HOW TO COMPLETE THIS TASK: Print out the records below with nothing altered.

SOURCE DATA:

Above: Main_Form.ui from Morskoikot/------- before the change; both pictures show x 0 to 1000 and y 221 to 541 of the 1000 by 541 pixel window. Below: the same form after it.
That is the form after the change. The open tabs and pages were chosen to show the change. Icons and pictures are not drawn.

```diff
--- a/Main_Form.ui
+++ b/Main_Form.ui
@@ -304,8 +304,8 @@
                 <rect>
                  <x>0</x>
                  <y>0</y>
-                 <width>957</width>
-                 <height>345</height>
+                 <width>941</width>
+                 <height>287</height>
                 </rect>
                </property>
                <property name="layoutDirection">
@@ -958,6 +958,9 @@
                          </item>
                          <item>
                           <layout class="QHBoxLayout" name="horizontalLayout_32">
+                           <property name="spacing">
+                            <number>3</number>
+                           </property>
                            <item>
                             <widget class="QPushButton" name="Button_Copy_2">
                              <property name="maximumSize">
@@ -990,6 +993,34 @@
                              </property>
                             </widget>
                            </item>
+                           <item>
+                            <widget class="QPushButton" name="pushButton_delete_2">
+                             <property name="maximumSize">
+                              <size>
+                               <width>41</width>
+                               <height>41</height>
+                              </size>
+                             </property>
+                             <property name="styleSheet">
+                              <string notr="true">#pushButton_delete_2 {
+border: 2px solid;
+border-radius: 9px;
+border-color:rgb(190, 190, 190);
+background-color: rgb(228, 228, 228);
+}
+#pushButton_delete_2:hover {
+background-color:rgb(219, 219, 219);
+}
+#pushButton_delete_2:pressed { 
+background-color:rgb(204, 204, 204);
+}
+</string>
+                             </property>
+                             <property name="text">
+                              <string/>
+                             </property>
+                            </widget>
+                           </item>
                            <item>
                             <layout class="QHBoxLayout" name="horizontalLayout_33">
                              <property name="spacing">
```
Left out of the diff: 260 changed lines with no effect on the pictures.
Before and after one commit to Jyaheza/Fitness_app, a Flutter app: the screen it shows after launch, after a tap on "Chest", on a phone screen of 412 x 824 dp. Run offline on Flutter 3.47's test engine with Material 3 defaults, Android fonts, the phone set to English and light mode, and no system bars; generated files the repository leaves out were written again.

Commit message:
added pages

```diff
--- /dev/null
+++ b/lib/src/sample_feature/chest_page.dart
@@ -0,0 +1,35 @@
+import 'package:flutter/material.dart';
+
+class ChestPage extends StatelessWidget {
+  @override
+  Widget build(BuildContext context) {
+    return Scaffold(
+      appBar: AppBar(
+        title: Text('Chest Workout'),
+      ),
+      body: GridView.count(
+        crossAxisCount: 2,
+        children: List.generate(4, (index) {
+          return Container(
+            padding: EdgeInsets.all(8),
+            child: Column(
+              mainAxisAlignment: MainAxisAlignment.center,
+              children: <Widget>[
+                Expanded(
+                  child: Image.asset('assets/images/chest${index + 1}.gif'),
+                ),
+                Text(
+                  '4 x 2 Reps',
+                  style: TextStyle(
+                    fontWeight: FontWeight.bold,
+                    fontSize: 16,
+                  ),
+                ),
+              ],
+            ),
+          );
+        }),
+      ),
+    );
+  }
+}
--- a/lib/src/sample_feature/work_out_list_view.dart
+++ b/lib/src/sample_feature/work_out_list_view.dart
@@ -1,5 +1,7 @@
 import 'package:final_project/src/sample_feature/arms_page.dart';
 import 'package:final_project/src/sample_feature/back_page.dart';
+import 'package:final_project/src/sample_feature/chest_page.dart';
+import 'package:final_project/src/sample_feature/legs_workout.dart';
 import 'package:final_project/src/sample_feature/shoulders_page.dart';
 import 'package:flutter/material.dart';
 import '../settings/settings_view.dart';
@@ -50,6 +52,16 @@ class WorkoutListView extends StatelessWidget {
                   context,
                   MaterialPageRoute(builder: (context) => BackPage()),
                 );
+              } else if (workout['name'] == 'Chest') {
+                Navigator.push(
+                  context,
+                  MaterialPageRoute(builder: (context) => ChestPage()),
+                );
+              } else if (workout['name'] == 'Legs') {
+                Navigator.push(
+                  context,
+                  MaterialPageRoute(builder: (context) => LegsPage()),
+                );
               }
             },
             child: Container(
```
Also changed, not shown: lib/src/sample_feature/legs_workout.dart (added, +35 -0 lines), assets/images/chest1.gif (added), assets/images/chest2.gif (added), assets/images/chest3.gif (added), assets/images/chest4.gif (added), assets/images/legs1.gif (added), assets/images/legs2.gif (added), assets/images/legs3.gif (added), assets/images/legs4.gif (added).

RESULT FOR THIS TASK:
Above: Main_Form.ui from Morskoikot/------- before the change; both pictures show x 0 to 1000 and y 221 to 541 of the 1000 by 541 pixel window. Below: the same form after it.
That is the form after the change. The open tabs and pages were chosen to show the change. Icons and pictures are not drawn.

```diff
--- a/Main_Form.ui
+++ b/Main_Form.ui
@@ -304,8 +304,8 @@
                 <rect>
                  <x>0</x>
                  <y>0</y>
-                 <width>957</width>
-                 <height>345</height>
+                 <width>941</width>
+                 <height>287</height>
                 </rect>
                </property>
                <property name="layoutDirection">
@@ -958,6 +958,9 @@
                          </item>
                          <item>
                           <layout class="QHBoxLayout" name="horizontalLayout_32">
+                           <property name="spacing">
+                            <number>3</number>
+                           </property>
                            <item>
                             <widget class="QPushButton" name="Button_Copy_2">
                              <property name="maximumSize">
@@ -990,6 +993,34 @@
                              </property>
                             </widget>
                            </item>
+                           <item>
+                            <widget class="QPushButton" name="pushButton_delete_2">
+                             <property name="maximumSize">
+                              <size>
+                               <width>41</width>
+                               <height>41</height>
+                              </size>
+                             </property>
+                             <property name="styleSheet">
+                              <string notr="true">#pushButton_delete_2 {
+border: 2px solid;
+border-radius: 9px;
+border-color:rgb(190, 190, 190);
+background-color: rgb(228, 228, 228);
+}
+#pushButton_delete_2:hover {
+background-color:rgb(219, 219, 219);
+}
+#pushButton_delete_2:pressed { 
+background-color:rgb(204, 204, 204);
+}
+</string>
+                             </property>
+                             <property name="text">
+                              <string/>
+                             </property>
+                            </widget>
+                           </item>
                            <item>
                             <layout class="QHBoxLayout" name="horizontalLayout_33">
                              <property name="spacing">
```
Left out of the diff: 260 changed lines with no effect on the pictures.
Before and after one commit to Jyaheza/Fitness_app, a Flutter app: the screen it shows after launch, after a tap on "Chest", on a phone screen of 412 x 824 dp. Run offline on Flutter 3.47's test engine with Material 3 defaults, Android fonts, the phone set to English and light mode, and no system bars; generated files the repository leaves out were written again.

Commit message:
added pages

```diff
--- /dev/null
+++ b/lib/src/sample_feature/chest_page.dart
@@ -0,0 +1,35 @@
+import 'package:flutter/material.dart';
+
+class ChestPage extends StatelessWidget {
+  @override
+  Widget build(BuildContext context) {
+    return Scaffold(
+      appBar: AppBar(
+        title: Text('Chest Workout'),
+      ),
+      body: GridView.count(
+        crossAxisCount: 2,
+        children: List.generate(4, (index) {
+          return Container(
+            padding: EdgeInsets.all(8),
+            child: Column(
+              mainAxisAlignment: MainAxisAlignment.center,
+              children: <Widget>[
+                Expanded(
+                  child: Image.asset('assets/images/chest${index + 1}.gif'),
+                ),
+                Text(
+                  '4 x 2 Reps',
+                  style: TextStyle(
+                    fontWeight: FontWeight.bold,
+                    fontSize: 16,
+                  ),
+                ),
+              ],
+            ),
+          );
+        }),
+      ),
+    );
+  }
+}
--- a/lib/src/sample_feature/work_out_list_view.dart
+++ b/lib/src/sample_feature/work_out_list_view.dart
@@ -1,5 +1,7 @@
 import 'package:final_project/src/sample_feature/arms_page.dart';
 import 'package:final_project/src/sample_feature/back_page.dart';
+import 'package:final_project/src/sample_feature/chest_page.dart';
+import 'package:final_project/src/sample_feature/legs_workout.dart';
 import 'package:final_project/src/sample_feature/shoulders_page.dart';
 import 'package:flutter/material.dart';
 import '../settings/settings_view.dart';
@@ -50,6 +52,16 @@ class WorkoutListView extends StatelessWidget {
                   context,
                   MaterialPageRoute(builder: (context) => BackPage()),
                 );
+              } else if (workout['name'] == 'Chest') {
+                Navigator.push(
+                  context,
+                  MaterialPageRoute(builder: (context) => ChestPage()),
+                );
+              } else if (workout['name'] == 'Legs') {
+                Navigator.push(
+                  context,
+                  MaterialPageRoute(builder: (context) => LegsPage()),
+                );
               }
             },
             child: Container(
```
Also changed, not shown: lib/src/sample_feature/legs_workout.dart (added, +35 -0 lines), assets/images/chest1.gif (added), assets/images/chest2.gif (added), assets/images/chest3.gif (added), assets/images/chest4.gif (added), assets/images/legs1.gif (added), assets/images/legs2.gif (added), assets/images/legs3.gif (added), assets/images/legs4.gif (added).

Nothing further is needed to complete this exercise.